XCOR used Computational Fluid Dynamics (CFD) and other software analysis tools to design the shape of the Lynx aeroshell. However, things really accelerated when we were able to perform a series of seven subsonic and supersonic wind tunnel test campaigns at United States Air Force (USAF) and NASA labs.

Typically, the faster the tunnel, the smaller the available space. Supersonic wind tunnel models are traditionally smaller than their subsonic counterparts due to the available space in supersonic tunnel test sections. The models must not only fit, but have room to change pitch and yaw inside the tunnel without approaching the side walls of the tunnel. If the model is too close to the walls, edge effects from the walls can be picked up in the data, and ruin the test.

Because supersonic wind tunnels are so small, Lynx models themselves must be highly precise to adequately simulate the full scale spacecraft.
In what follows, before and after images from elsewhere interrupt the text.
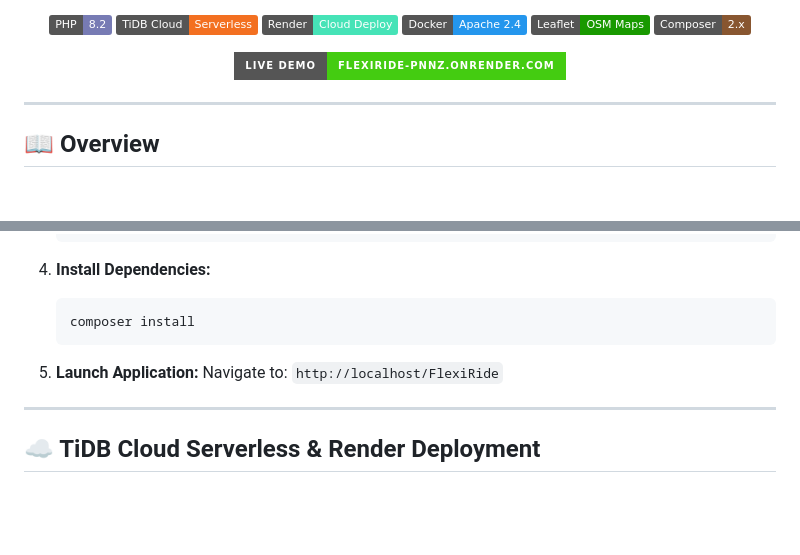
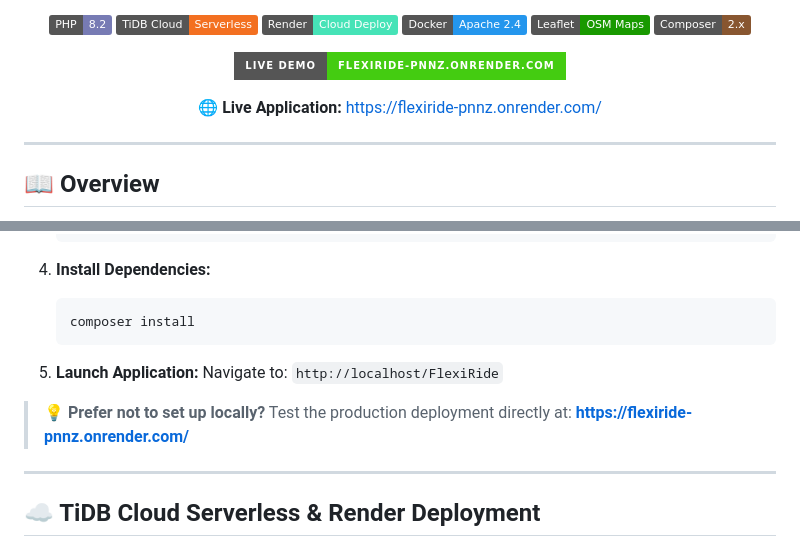
Before and after one commit to aravindkona18090/flexiride, a Markdown page: readme.md, 2 parts joined by grey strips. Rendered like a GitHub page; badges without logos; blank space fills up the shorter version.

Commit message:
docs: add explicit live application URL in header and quick start section of README

```diff
--- a/readme.md
+++ b/readme.md
@@ -20,6 +20,7 @@
       <img src="https://img.shields.io/badge/Live%20Demo-flexiride--pnnz.onrender.com-success?style=for-the-badge&logo=render&logoColor=white" alt="Live Demo">
     </a>
   </p>
+  <p><strong>🌐 Live Application:</strong> <a href="https://flexiride-pnnz.onrender.com/">https://flexiride-pnnz.onrender.com/</a></p>
 </div>
 
 ---
@@ -160,6 +161,8 @@ FlexiRide/
 5. **Launch Application:**
    Navigate to: `http://localhost/FlexiRide`
 
+> 💡 **Prefer not to set up locally?** Test the production deployment directly at: **[https://flexiride-pnnz.onrender.com/](https://flexiride-pnnz.onrender.com/)**
+
 ---
 
 ## ☁️ TiDB Cloud Serverless & Render Deployment
```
The models have many pieces that are interchangeable to test different configurations of the vehicle. For example, a model may have 5-10 different nose shapes, 5-10 different permutations of wing aileron settings, and so on. Because of this, the models can become quite expensive, sometimes approaching several hundred thousand dollars.

Because the actual Lynx is so much smaller in real life than the Space Shuttle attached to the solid rocket boosters and center fuel tank, the Lynx model shown above is actually much larger (almost 3-4 times larger) in scale than the Space Shuttle model.

Tomorrow we answer some of the week’s questions and let you know where you can find XCOR on the road in the near future. In particular, we’ll have some updates for future appearances of XCOR team members and the Lynx full scale model.